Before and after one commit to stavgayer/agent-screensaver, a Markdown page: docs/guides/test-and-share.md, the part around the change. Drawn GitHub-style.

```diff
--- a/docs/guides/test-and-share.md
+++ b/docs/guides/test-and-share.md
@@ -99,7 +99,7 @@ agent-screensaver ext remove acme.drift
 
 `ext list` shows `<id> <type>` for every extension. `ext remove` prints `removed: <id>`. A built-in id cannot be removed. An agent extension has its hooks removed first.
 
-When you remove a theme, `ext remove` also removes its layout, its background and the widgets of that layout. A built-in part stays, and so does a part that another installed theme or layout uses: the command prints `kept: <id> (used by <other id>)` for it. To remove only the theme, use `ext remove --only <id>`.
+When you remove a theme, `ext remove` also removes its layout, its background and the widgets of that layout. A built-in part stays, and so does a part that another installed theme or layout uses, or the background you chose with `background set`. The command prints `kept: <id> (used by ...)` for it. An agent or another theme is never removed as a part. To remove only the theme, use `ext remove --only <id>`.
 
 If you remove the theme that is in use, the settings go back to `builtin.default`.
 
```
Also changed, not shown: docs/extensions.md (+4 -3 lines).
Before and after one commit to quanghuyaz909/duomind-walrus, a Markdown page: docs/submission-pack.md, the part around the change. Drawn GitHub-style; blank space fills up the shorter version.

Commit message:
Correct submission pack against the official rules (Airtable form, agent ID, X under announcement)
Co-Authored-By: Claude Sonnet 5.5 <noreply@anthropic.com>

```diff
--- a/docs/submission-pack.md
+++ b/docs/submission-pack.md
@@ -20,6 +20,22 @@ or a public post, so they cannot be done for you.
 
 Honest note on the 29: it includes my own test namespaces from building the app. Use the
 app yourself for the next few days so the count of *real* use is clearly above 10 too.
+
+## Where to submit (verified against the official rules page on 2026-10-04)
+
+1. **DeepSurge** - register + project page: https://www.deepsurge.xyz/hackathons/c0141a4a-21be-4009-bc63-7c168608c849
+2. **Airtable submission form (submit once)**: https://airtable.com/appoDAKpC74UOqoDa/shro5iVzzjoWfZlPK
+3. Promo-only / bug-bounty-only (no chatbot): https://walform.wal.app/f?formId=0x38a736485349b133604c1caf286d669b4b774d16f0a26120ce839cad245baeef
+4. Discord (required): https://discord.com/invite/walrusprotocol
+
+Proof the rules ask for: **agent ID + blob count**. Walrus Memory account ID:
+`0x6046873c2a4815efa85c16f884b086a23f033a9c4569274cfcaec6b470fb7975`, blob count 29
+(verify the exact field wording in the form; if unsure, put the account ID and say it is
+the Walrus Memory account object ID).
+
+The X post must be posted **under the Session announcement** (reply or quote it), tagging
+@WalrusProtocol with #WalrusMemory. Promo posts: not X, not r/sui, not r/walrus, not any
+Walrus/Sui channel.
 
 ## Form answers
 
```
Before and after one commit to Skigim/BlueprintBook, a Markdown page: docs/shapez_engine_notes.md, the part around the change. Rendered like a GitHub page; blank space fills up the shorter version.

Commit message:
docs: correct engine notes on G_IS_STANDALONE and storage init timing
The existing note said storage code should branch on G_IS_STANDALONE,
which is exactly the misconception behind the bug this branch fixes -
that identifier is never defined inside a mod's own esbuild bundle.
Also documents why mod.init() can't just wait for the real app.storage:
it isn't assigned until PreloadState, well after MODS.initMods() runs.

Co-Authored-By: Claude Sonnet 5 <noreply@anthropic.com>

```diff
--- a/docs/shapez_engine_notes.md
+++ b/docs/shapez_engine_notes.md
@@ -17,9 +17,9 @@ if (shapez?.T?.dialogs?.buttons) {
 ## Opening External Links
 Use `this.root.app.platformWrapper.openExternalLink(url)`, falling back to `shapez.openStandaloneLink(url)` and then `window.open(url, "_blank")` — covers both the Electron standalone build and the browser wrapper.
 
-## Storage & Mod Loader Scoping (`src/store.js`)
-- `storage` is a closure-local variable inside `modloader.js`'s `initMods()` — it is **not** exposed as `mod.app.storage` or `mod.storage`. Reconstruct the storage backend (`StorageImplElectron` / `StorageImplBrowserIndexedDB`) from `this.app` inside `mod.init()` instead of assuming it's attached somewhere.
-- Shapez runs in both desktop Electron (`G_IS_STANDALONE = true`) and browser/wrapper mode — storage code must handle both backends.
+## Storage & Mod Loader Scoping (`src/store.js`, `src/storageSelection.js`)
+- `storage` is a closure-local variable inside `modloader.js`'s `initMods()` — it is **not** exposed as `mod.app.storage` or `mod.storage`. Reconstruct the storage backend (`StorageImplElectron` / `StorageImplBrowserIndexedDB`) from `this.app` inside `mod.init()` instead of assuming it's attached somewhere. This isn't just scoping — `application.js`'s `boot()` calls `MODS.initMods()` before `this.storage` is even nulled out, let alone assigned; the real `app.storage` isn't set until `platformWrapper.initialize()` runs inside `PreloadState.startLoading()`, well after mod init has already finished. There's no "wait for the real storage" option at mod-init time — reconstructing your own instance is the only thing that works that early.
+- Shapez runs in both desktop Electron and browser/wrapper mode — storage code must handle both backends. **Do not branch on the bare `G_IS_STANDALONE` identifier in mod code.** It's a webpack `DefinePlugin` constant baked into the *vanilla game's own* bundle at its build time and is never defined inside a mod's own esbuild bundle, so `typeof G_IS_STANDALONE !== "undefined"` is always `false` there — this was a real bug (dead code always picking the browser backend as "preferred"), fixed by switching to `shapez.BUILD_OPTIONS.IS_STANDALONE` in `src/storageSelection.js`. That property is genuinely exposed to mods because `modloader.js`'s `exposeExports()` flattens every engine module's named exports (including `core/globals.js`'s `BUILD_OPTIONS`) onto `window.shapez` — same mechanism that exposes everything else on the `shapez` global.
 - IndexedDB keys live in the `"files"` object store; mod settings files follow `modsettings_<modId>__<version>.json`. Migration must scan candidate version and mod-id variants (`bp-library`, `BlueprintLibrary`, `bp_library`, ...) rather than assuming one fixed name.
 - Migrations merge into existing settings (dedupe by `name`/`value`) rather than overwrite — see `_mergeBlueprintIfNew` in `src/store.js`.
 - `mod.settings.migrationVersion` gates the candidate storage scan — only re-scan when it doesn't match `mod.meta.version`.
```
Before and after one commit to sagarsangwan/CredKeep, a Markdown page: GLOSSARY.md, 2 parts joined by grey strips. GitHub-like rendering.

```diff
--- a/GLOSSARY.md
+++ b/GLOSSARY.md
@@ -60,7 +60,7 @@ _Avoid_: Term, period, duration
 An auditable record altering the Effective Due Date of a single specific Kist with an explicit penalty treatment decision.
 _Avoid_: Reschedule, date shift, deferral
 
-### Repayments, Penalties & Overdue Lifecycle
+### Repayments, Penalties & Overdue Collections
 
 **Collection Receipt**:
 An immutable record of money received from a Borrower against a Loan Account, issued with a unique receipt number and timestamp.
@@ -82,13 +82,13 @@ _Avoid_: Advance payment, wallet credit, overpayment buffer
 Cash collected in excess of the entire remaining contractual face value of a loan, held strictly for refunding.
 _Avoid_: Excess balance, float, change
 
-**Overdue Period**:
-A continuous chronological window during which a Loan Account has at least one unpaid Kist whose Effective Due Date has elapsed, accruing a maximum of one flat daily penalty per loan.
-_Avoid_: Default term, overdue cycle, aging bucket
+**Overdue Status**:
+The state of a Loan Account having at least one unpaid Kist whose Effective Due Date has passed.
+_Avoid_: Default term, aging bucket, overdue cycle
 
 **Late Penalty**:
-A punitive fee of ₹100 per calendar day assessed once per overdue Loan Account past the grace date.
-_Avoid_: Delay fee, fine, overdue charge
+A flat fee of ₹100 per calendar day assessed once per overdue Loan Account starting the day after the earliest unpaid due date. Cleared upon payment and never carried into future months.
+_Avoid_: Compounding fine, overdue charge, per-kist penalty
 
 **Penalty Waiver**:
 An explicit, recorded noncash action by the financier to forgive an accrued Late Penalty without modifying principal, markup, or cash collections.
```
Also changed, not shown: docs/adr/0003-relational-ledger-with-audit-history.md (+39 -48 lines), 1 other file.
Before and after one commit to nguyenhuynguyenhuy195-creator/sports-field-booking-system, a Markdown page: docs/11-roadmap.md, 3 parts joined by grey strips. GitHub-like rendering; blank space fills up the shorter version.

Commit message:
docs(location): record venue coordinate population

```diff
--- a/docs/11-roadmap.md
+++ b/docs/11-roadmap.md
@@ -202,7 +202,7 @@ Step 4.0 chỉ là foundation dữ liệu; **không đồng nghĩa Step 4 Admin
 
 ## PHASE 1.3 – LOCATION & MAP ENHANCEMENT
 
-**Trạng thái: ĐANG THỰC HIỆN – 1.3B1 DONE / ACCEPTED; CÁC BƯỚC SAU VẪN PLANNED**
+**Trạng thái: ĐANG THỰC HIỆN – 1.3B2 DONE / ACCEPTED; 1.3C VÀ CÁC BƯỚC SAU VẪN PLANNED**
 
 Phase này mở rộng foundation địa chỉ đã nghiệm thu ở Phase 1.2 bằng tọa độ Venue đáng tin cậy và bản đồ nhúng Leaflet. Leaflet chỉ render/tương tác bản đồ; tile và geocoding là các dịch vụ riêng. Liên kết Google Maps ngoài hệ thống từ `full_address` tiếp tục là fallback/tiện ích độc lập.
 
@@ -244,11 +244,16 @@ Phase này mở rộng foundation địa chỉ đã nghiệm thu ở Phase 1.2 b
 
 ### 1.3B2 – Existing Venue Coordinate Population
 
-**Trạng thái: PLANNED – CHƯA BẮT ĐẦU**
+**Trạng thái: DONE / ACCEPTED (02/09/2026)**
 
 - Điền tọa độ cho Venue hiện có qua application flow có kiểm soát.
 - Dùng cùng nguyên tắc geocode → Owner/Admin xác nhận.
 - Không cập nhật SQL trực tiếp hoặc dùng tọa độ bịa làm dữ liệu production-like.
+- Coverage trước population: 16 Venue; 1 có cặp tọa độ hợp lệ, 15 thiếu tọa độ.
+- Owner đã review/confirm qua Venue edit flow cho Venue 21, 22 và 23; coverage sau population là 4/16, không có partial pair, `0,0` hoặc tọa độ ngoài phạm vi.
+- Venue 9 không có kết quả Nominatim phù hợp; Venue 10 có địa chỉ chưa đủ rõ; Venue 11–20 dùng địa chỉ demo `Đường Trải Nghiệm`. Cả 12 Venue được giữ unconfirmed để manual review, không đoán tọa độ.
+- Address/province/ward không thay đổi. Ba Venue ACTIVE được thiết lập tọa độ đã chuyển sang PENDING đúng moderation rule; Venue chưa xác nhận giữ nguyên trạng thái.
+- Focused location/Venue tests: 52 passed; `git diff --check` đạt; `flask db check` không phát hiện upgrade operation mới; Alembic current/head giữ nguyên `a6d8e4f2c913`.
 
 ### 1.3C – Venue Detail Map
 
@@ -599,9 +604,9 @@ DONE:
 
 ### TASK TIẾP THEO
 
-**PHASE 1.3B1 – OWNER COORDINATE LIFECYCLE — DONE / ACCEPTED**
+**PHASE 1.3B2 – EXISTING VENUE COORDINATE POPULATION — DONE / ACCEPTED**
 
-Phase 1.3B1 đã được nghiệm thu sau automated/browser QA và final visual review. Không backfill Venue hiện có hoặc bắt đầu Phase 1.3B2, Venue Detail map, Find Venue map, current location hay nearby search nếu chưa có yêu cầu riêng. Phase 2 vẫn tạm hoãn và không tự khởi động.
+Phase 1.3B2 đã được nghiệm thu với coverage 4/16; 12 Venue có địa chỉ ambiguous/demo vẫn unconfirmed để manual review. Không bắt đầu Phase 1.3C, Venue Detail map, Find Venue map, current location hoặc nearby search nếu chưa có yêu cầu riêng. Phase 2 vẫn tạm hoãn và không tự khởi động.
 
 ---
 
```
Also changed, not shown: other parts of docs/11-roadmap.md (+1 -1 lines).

• Work to complete: Search the entries for the word "ACCEPTED", then list each line that holds it.

• Written answer:
-**Trạng thái: ĐANG THỰC HIỆN – 1.3B1 DONE / ACCEPTED; CÁC BƯỚC SAU VẪN PLANNED**
+**Trạng thái: ĐANG THỰC HIỆN – 1.3B2 DONE / ACCEPTED; 1.3C VÀ CÁC BƯỚC SAU VẪN PLANNED**
+**Trạng thái: DONE / ACCEPTED (02/09/2026)**
-**PHASE 1.3B1 – OWNER COORDINATE LIFECYCLE — DONE / ACCEPTED**
+**PHASE 1.3B2 – EXISTING VENUE COORDINATE POPULATION — DONE / ACCEPTED**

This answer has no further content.